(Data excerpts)
++++++++++

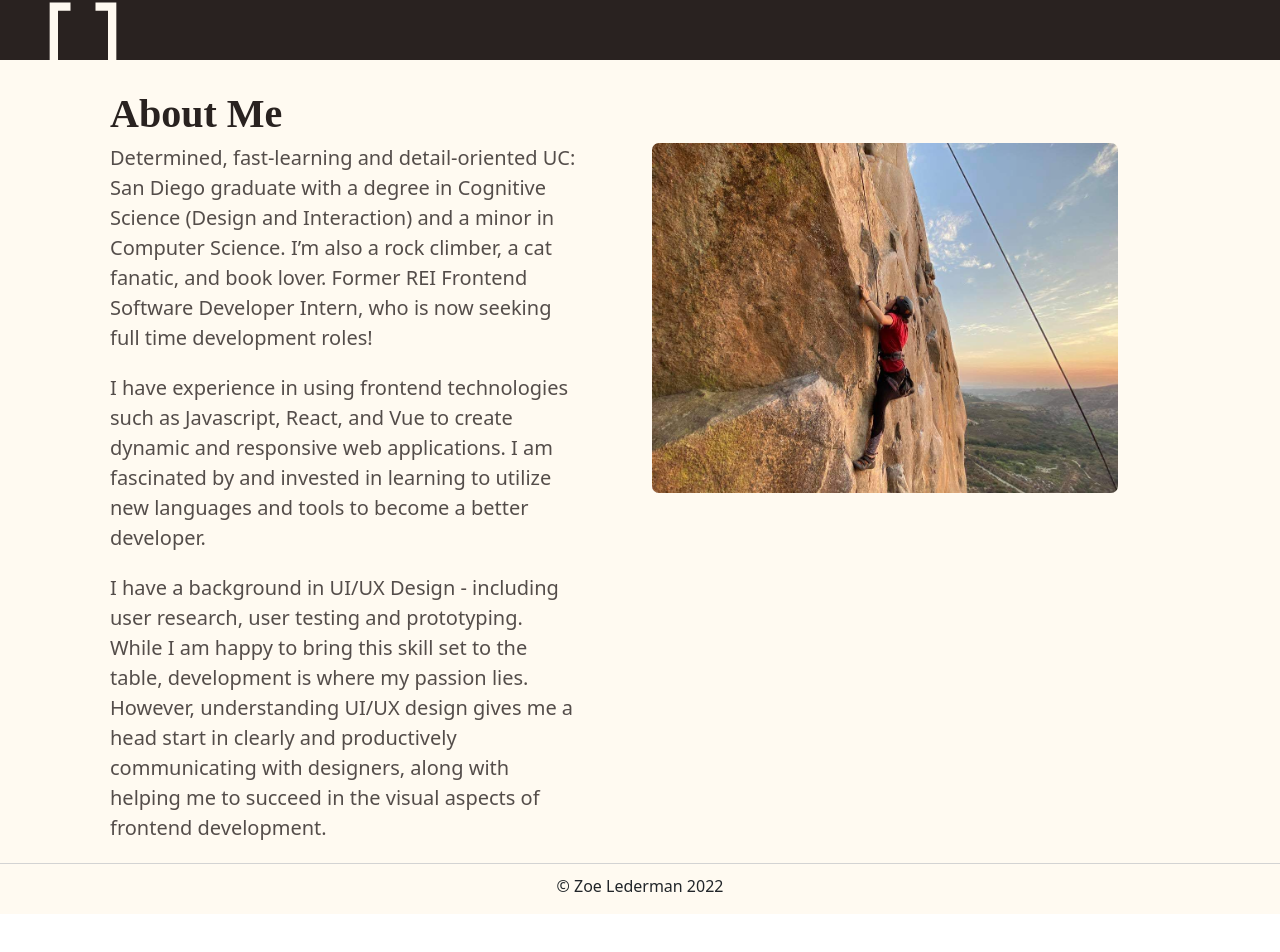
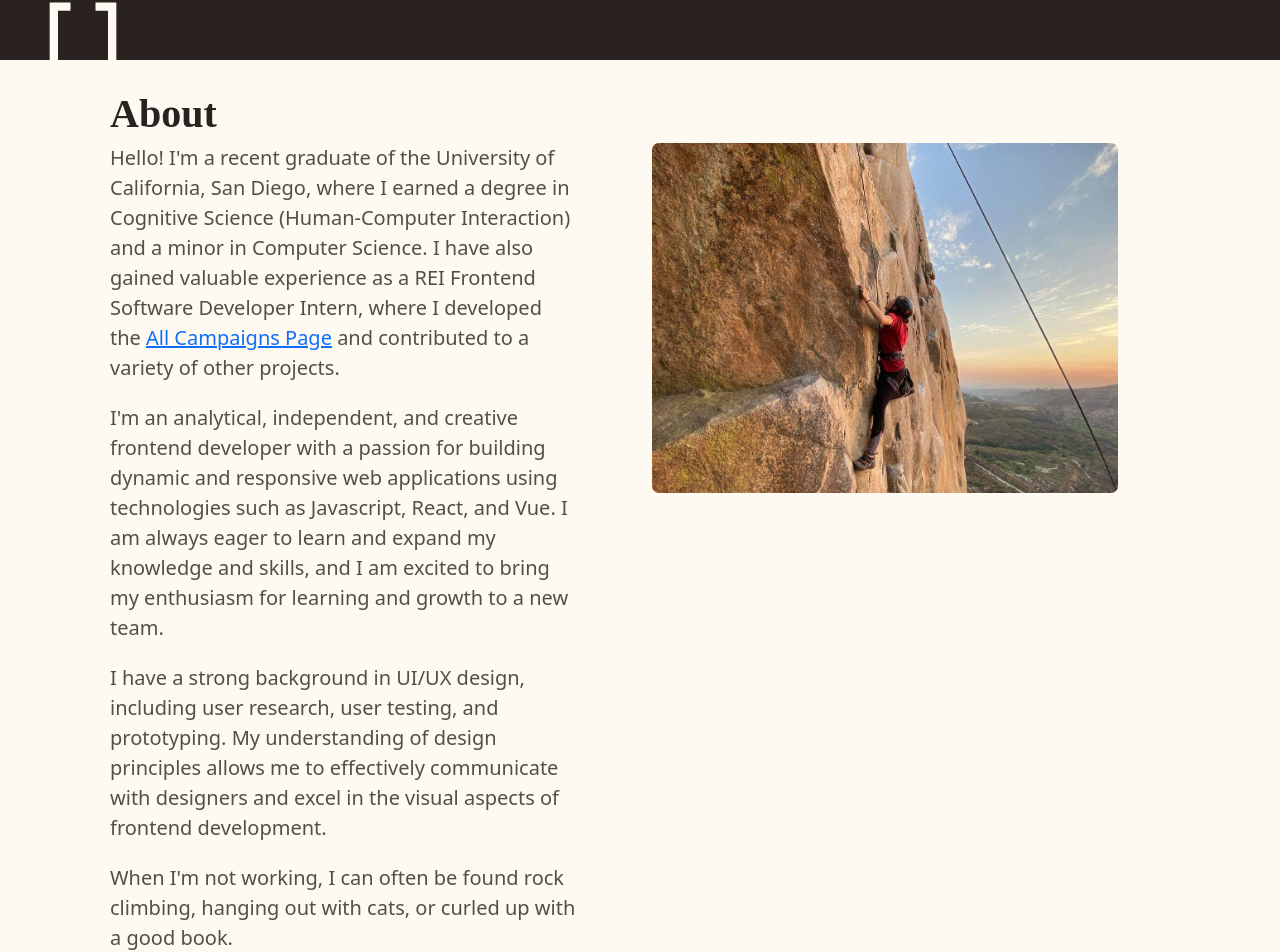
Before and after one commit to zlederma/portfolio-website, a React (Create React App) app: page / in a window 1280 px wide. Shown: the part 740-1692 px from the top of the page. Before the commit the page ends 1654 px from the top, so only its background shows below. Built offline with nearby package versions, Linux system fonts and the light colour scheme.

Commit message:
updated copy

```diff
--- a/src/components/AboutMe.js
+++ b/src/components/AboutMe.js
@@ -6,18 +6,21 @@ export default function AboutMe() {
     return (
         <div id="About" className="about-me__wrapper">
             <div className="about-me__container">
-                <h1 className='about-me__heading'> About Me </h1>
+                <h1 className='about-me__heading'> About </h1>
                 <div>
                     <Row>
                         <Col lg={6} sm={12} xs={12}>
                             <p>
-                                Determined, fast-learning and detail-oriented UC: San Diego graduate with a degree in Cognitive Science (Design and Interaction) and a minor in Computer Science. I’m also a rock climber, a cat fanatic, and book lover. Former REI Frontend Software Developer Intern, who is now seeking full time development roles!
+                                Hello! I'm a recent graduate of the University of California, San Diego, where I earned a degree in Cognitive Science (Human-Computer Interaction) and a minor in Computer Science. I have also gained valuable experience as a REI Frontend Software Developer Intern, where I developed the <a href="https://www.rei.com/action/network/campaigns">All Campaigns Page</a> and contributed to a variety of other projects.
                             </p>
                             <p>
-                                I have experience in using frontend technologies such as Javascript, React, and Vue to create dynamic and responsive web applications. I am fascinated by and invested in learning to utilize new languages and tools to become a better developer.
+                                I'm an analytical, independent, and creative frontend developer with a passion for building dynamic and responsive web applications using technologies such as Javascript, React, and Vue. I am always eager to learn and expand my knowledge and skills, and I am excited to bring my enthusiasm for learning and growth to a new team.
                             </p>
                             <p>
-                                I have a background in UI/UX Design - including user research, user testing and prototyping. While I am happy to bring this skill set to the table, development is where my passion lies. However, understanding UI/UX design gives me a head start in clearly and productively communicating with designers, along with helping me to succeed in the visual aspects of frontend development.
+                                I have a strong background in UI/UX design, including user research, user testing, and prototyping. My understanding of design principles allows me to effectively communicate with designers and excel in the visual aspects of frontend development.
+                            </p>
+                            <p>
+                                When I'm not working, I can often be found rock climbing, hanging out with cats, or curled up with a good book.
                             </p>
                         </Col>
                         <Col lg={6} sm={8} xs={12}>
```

++++++++++

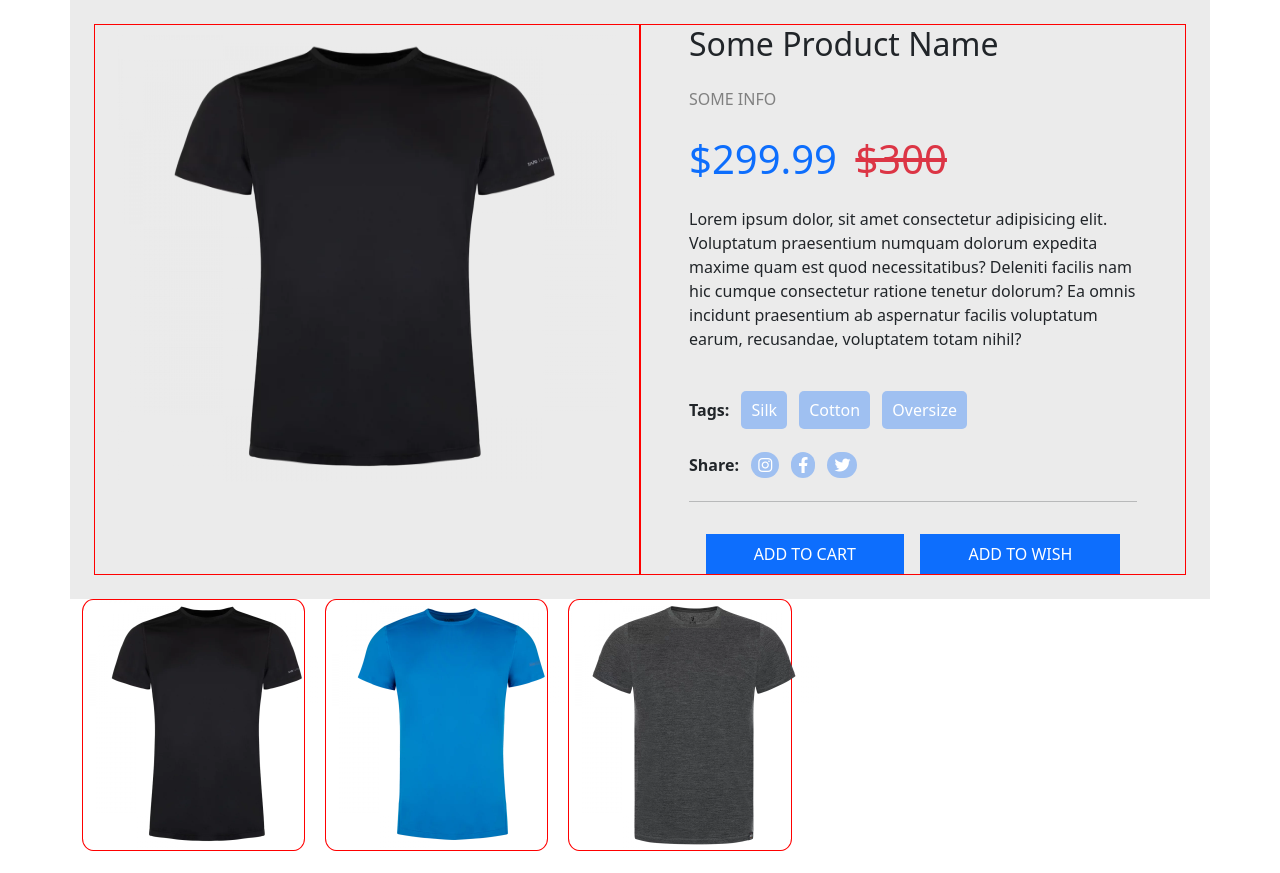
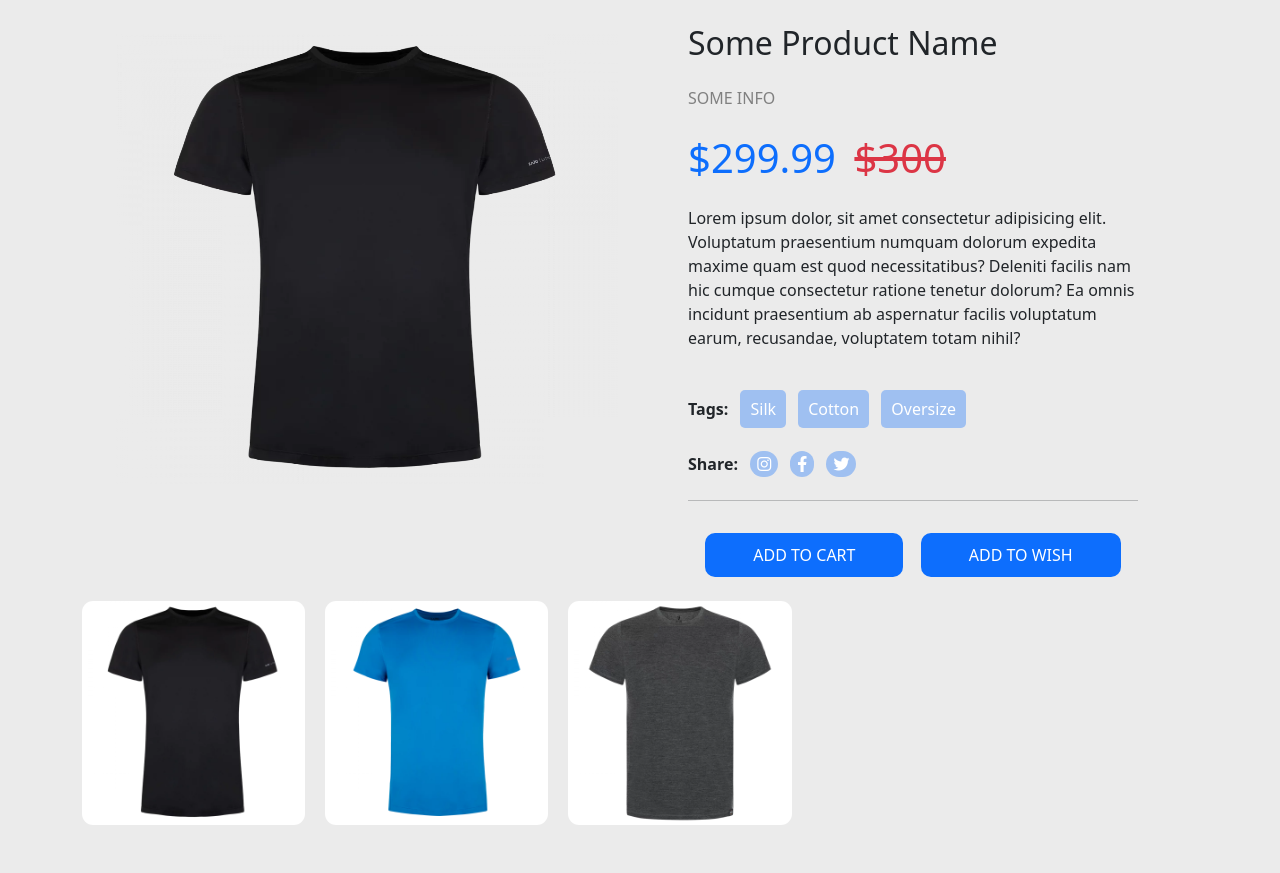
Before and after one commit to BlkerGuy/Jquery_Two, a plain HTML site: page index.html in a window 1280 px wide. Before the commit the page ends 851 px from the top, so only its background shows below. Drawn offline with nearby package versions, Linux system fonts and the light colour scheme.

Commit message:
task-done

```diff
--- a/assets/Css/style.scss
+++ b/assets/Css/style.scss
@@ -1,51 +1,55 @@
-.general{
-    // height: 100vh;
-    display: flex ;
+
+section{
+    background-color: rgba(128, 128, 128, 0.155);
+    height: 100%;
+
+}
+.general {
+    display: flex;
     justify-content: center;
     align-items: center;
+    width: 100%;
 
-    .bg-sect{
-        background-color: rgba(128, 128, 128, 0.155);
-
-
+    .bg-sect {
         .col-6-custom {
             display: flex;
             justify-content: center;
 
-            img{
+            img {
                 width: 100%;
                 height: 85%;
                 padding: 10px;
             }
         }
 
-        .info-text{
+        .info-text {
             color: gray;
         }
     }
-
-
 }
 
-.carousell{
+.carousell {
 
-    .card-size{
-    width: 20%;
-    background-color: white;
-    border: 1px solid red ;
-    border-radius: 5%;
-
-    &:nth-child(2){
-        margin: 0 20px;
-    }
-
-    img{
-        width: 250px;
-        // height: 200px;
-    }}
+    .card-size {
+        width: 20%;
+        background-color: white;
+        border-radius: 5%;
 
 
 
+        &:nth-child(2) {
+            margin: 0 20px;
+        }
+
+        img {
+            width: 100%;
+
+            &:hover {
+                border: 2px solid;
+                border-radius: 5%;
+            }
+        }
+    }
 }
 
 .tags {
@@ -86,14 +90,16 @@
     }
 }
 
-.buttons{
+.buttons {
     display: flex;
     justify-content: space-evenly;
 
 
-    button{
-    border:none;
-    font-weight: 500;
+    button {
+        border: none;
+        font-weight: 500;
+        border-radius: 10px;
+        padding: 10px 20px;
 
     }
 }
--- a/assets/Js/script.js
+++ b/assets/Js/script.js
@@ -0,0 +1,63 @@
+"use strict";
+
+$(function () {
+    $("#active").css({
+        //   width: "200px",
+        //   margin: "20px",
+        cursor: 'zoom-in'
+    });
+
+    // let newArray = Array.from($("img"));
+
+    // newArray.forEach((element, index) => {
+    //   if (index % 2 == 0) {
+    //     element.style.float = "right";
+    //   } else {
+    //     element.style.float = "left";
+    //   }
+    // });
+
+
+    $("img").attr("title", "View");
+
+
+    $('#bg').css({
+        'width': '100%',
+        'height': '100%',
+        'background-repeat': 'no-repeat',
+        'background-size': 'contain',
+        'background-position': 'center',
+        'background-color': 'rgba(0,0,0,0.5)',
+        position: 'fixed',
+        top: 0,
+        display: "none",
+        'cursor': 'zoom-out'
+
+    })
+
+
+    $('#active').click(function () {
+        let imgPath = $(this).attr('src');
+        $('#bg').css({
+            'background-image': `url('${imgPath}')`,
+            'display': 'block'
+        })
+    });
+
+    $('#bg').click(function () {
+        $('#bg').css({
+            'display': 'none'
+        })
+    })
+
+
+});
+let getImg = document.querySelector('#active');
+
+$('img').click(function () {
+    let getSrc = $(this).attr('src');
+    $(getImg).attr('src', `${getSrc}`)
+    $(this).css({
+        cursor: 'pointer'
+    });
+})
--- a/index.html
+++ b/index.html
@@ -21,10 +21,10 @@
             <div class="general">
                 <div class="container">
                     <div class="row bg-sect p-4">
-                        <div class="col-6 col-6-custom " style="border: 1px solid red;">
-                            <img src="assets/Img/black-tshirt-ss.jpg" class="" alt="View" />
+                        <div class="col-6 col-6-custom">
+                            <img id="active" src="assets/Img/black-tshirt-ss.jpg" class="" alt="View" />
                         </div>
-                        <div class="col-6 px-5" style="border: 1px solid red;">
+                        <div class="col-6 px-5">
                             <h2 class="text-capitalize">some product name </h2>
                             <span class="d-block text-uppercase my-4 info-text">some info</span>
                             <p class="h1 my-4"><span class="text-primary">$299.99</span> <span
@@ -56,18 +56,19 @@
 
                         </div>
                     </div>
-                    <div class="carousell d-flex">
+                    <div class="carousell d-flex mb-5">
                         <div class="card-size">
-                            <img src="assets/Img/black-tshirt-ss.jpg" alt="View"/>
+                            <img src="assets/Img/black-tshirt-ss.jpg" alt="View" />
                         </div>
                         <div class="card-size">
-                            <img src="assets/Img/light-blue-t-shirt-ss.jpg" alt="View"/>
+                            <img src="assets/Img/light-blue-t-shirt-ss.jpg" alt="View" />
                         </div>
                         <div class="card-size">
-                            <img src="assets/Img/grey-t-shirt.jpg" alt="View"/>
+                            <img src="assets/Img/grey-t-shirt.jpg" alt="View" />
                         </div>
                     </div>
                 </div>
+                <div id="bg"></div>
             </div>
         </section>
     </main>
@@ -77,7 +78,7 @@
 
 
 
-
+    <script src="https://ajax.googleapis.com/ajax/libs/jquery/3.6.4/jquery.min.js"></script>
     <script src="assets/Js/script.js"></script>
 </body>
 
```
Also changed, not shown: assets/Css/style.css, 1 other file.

++++++++++

**Problem**
Every line of the data above that includes "function" should be listed.

**Answer to the problem**
@@ -6,18 +6,21 @@ export default function AboutMe() {
+$(function () {
+    $('#active').click(function () {
+    $('#bg').click(function () {
+$('img').click(function () {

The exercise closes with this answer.